An art exhibit held at the Galerie Gora in Montreal, Canada, has used photographs and short stories to share the experiences of eleven people with acromegaly. You can read the source press release by the Canadian Pituitary Patient Network at Newswire’s website by clicking here.
Acromegaly is a rare and commonly under-diagnosed hormone disorder caused by the overproduction of a growth hormone, which can cause body tissues and bones to grow more quickly. Often, it is diagnosed in people who are aged between thirty and fifty, although it can develop at any age. Acromegaly develops when the pituitary gland just below the brain produces too much growth hormone, which is often caused by a non-cancerous tumour in the gland, although this is not always the case. People with acromegaly may develop early symptoms such as changes to their ring size or shoe size, tiredness, difficulty sleeping, changes to facial features, and numbness in hands, amongst others.
The Art Exhibit
Santino Matrundola, a local photographer and acromegaly patient, shot the Light of Day exhibit. The event was made up of the photos and unique stories of eleven people with acromegaly and is designed to show how patients are “living and thriving despite the challenges” of acromegaly.

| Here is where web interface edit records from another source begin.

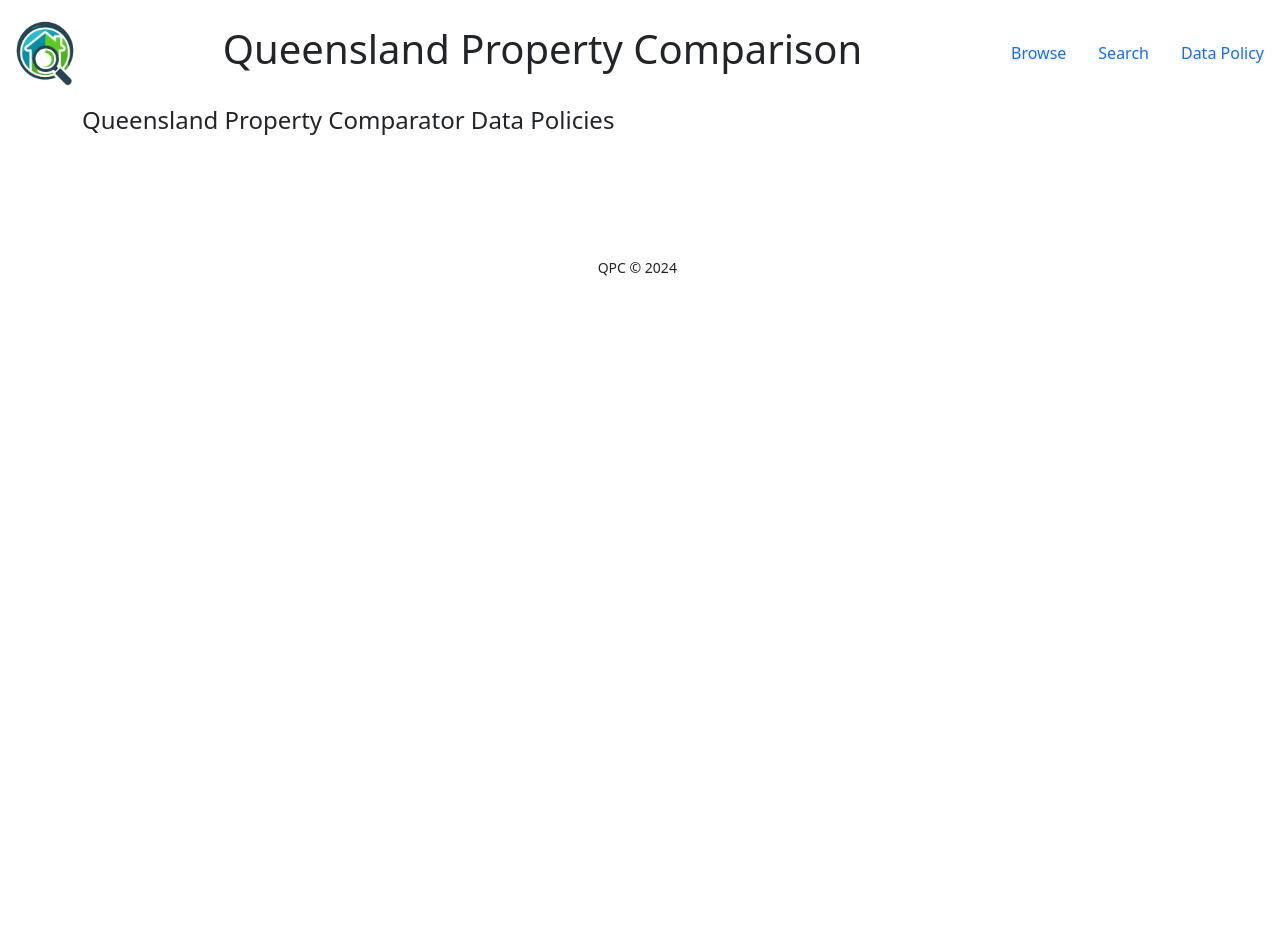
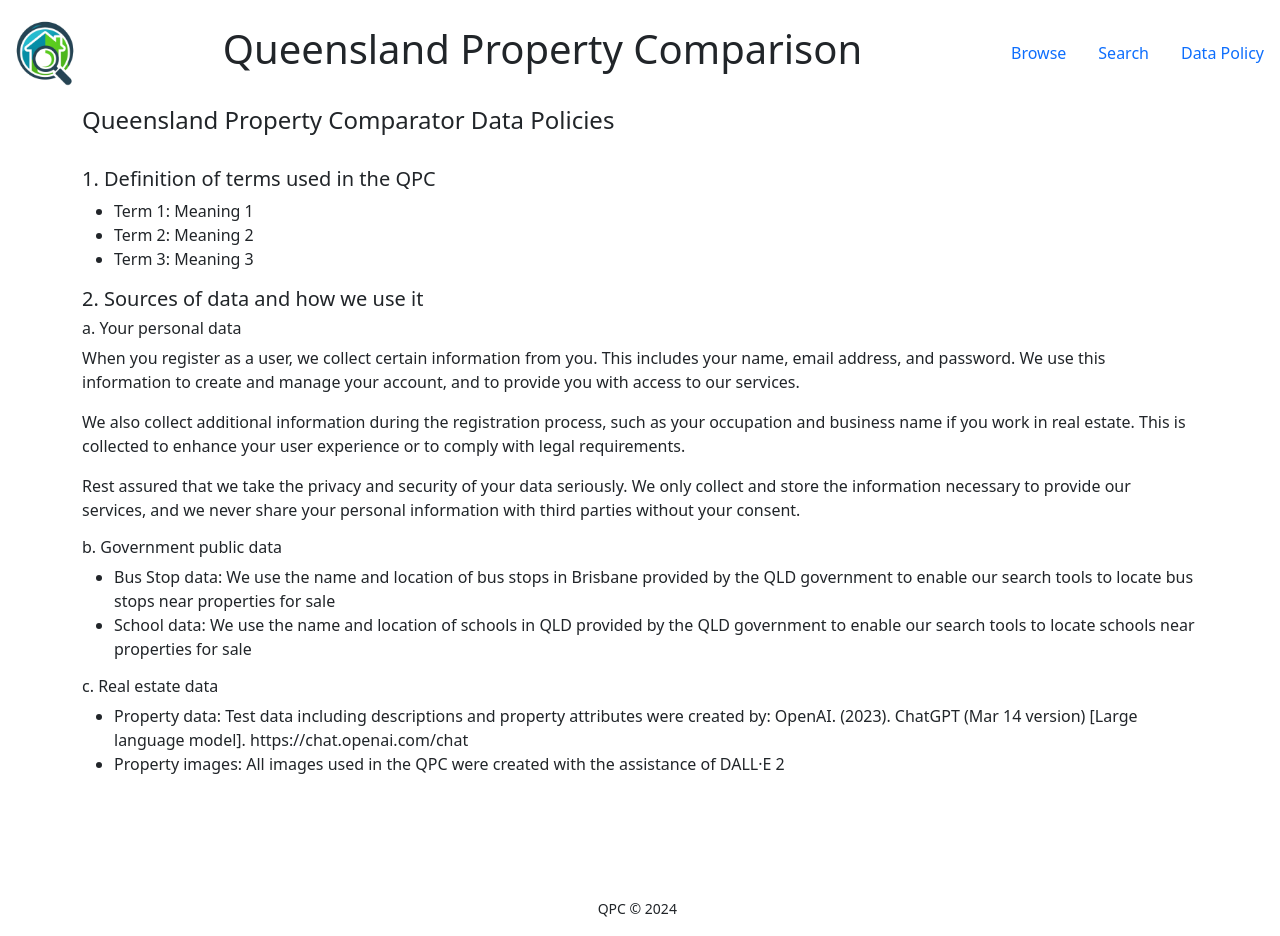
Before and after one commit to simonpett/QPC, a Flask app: page /datapolicy in a window 1280 px wide. Before the commit the page ends 276 px from the top, so only its background shows below. Run offline with Flask 3, Linux system fonts and the light colour scheme.

Commit message:
created first draft for data policy page

```diff
--- a/templates/datapolicy.html
+++ b/templates/datapolicy.html
@@ -4,4 +4,33 @@
 {% endblock%}
 {% block content %}
     <H4> Queensland Property Comparator Data Policies </H4>
+    <br>
+    <h5> 1. Definition of terms used in the QPC</h5>
+        <ul>
+            <li>Term 1: Meaning 1</li>
+            <li>Term 2: Meaning 2</li>
+            <li>Term 3: Meaning 3</li>
+        </ul>
+
+    <h5> 2. Sources of data and how we use it </h5>
+
+    <h6> a. Your personal data</h6>
+        <p>When you register as a user, we collect certain information from you. This includes your name, email address, and password. We use this information to create and manage your account, and to provide you with access to our services.</p>
+        <p>We also collect additional information during the registration process, such as your occupation and business name if you work in real estate. This is collected to enhance your user experience or to comply with legal requirements.</p>
+        <p>Rest assured that we take the privacy and security of your data seriously. We only collect and store the information necessary to provide our services, and we never share your personal information with third parties without your consent.</p>
+
+    <h6> b. Government public data </h6>
+        <ul>
+            <li>Bus Stop data: We use the name and location of bus stops in Brisbane provided by the QLD government to enable our search tools to locate bus stops near properties for sale</li>
+            <li>School data: We use the name and location of schools in QLD provided by the QLD government to enable our search tools to locate schools near properties for sale</li>
+        </ul>
+
+    <h6> c. Real estate data </h6>
+        <ul>
+            <li>Property data: Test data including descriptions and property attributes were created by: OpenAI. (2023). ChatGPT (Mar 14 version) [Large language model]. https://chat.openai.com/chat</li>
+            <!-- https://apastyle.apa.org/blog/how-to-cite-chatgpt -->
+            <li>Property images: All images used in the QPC were created with the assistance of DALL·E 2</li>
+            <!-- https://help.openai.com/en/articles/6640875-how-should-i-credit-dall-e-in-my-work -->
+        </ul>
+
 {% endblock %}
```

Santino says that he wanted to bring attention to how people with acromegaly use their “hope, positivity, and energy to overcome this disease.” Brent Baker, who is involved in the Canadian Pituitary Patient Network, emphasises the need to raise awareness about acromegaly and to encourage people to seek help for the under-diagnosed condition.
The event was supported by the biopharmaceutical company Pfizer Canada Inc., with a spokesperson for the company saying that they are “so pleased” with the art exhibit.